• Task goal: If a line in the data below contains the word "SignInScreen", copy it out.

(Revision comparison data)

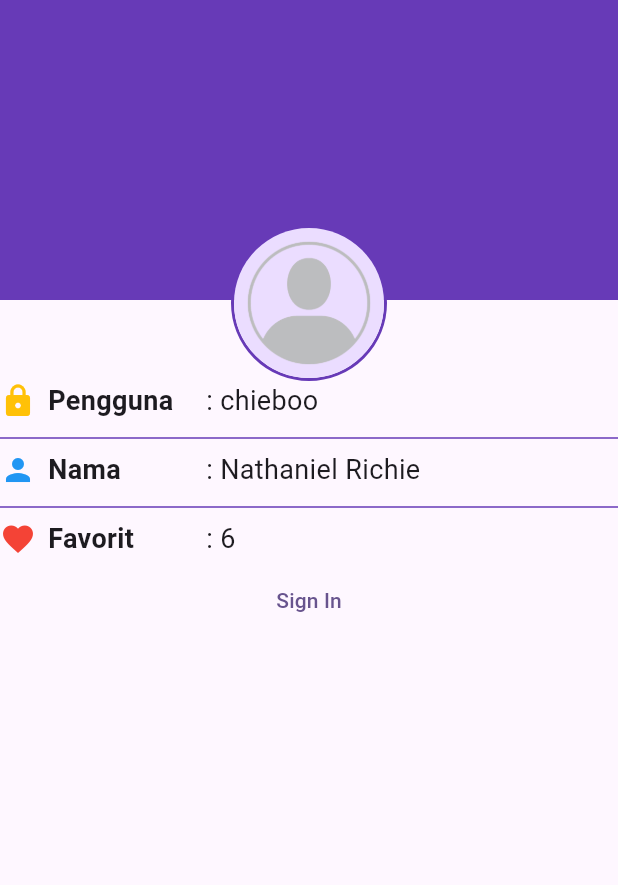
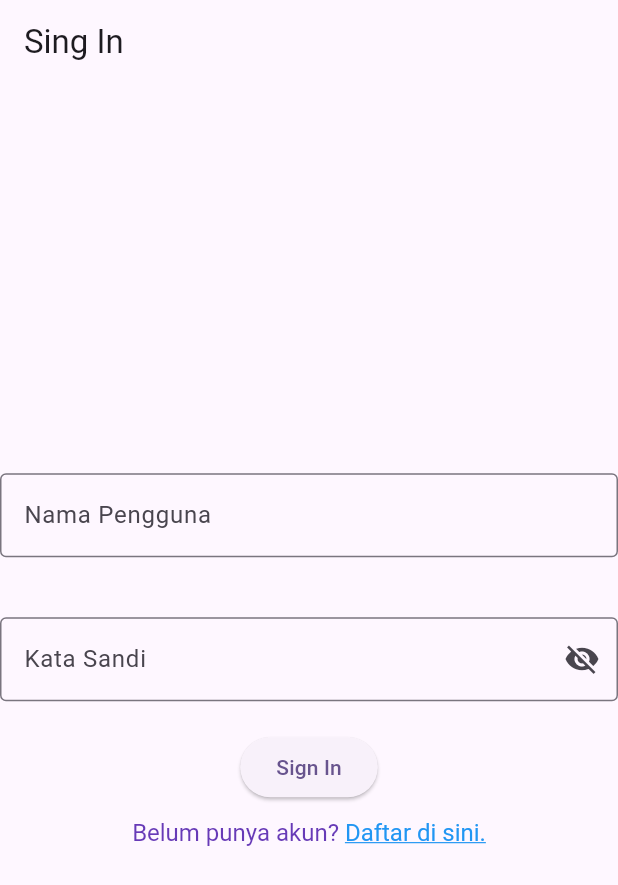
Before and after one commit to RichieRAWR-666/flutter_pab1, a Flutter app: the screen it shows after launch, on a phone screen of 412 x 824 dp. Shown: the top 885 px of the screen. Run offline on Flutter 3.47's test engine with Material 3 defaults, Android fonts, the phone set to English and light mode, and no system bars.

Commit message:
kommit signIn screen

```diff
--- a/lib/main.dart
+++ b/lib/main.dart
@@ -2,6 +2,7 @@ import 'package:flutter/material.dart';
 import 'package:flutter_pab1/models/candi_data.dart';
 import 'package:flutter_pab1/screens/detail_screen.dart';
 import 'package:flutter_pab1/screens/profile_screen.dart';
+import 'package:flutter_pab1/screens/sign_in_screen.dart';
 
 void main() {
   runApp(const MyApp());
@@ -16,7 +17,7 @@ class MyApp extends StatelessWidget {
     return MaterialApp(
       title: 'Wisata Candi',
       theme: ThemeData(colorScheme: .fromSeed(seedColor: Colors.deepPurple)),
-      home: ProfileScreen(),
+      home: SignInScreen(),
     );
   }
 }
--- a/lib/screens/profile_screen.dart
+++ b/lib/screens/profile_screen.dart
@@ -14,6 +14,18 @@ class _ProfileScreenState extends State<ProfileScreen> {
   String fullName = 'Nathaniel Richie';
   String userName = 'chieboo';
   int favoriteCandiCount = 6;
+
+void signIn(){
+  setState(() {
+    isSignedIn = true;
+  });
+}
+
+void signOut(){
+  setState(() {
+    isSignedIn=false;
+  });
+}
 
   @override
   Widget build(BuildContext context) {
@@ -109,8 +121,8 @@ class _ProfileScreenState extends State<ProfileScreen> {
     ]),
         SizedBox(height: 4,),
         isSignedIn
-        ? TextButton(onPressed: () {}, child: const Text('Sign Out'))
-        : TextButton(onPressed: () {}, child: const Text('Sign In')),
+        ? TextButton(onPressed: () {signOut();}, child: const Text('Sign Out'))
+        : TextButton(onPressed: () {signIn();}, child: const Text('Sign In')),
 
           //todo 4 profile action
         ],
--- /dev/null
+++ b/lib/screens/sign_in_screen.dart
@@ -0,0 +1,96 @@
+import 'package:flutter/gestures.dart';
+import 'package:flutter/material.dart';
+
+class SignInScreen extends StatefulWidget {
+
+  const SignInScreen ({super.key});
+
+  @override
+  State<SignInScreen> createState() => _SignInScreenState();
+}
+
+class _SignInScreenState extends State<SignInScreen> {
+final TextEditingController _usernameController =
+    TextEditingController();
+
+final TextEditingController _passwordController =
+    TextEditingController();
+
+String _errorText = '';
+bool _isSignedIn = false;
+bool _obscurePassword = true;
+
+  @override
+  Widget build(BuildContext context) {
+    return Scaffold(
+      appBar: AppBar(title: Text('Sing In')),
+    body: Center(
+    child: Form(
+      child: Column(
+        // TODO: 4. Atur alignment
+        mainAxisAlignment: MainAxisAlignment.center,
+        crossAxisAlignment: CrossAxisAlignment.center,
+        children: [
+        // TODO 5. TextFormField nama pengguna
+          TextFormField(
+          controller: _usernameController,
+          decoration: const InputDecoration(
+          labelText: 'Nama Pengguna',
+          border: OutlineInputBorder(),
+        ),
+      ),
+        const SizedBox(height: 20,),
+        // TODO 6. TextFormField kata sandi
+        const SizedBox(height: 20),
+        TextFormField(
+          controller: _passwordController,
+          decoration: InputDecoration(
+          labelText: 'Kata Sandi',
+          errorText: _errorText.isNotEmpty ? _errorText : null,
+          border: const OutlineInputBorder(),
+          suffixIcon: IconButton(
+          onPressed: () {
+            setState(() {
+              _obscurePassword= !_obscurePassword;
+            });
+          }, // diisi setelah jadi Stateful
+          icon: Icon(_obscurePassword
+              ? Icons.visibility_off
+              : Icons.visibility),
+  ),
+
+        ),
+      obscureText: _obscurePassword,
+    ),
+
+        // TODO 7. ElevatedButton Sign In
+        const SizedBox(height: 20),
+        ElevatedButton(
+        onPressed: () {},
+        child: const Text('Sign In'),
+    ),
+        // TODO: 8. Pasang TextButton Sign Up
+        const SizedBox(height: 10),
+        RichText(
+        text: TextSpan(
+        text: 'Belum punya akun? ',
+        style: const TextStyle(fontSize: 16, color: Colors.deepPurple),
+        children: [
+          TextSpan(
+            text: 'Daftar di sini.',
+            style: const TextStyle(
+              color: Colors.blue,
+              decoration: TextDecoration.underline),
+        recognizer: TapGestureRecognizer()..onTap = () {},
+      ),
+    ],
+  ),
+),
+
+        ],
+      ),
+    ),
+  ),
+  );
+  }
+}
```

• Result:
+      home: SignInScreen(),
+class SignInScreen extends StatefulWidget {
+  const SignInScreen ({super.key});
+  State<SignInScreen> createState() => _SignInScreenState();
+class _SignInScreenState extends State<SignInScreen> {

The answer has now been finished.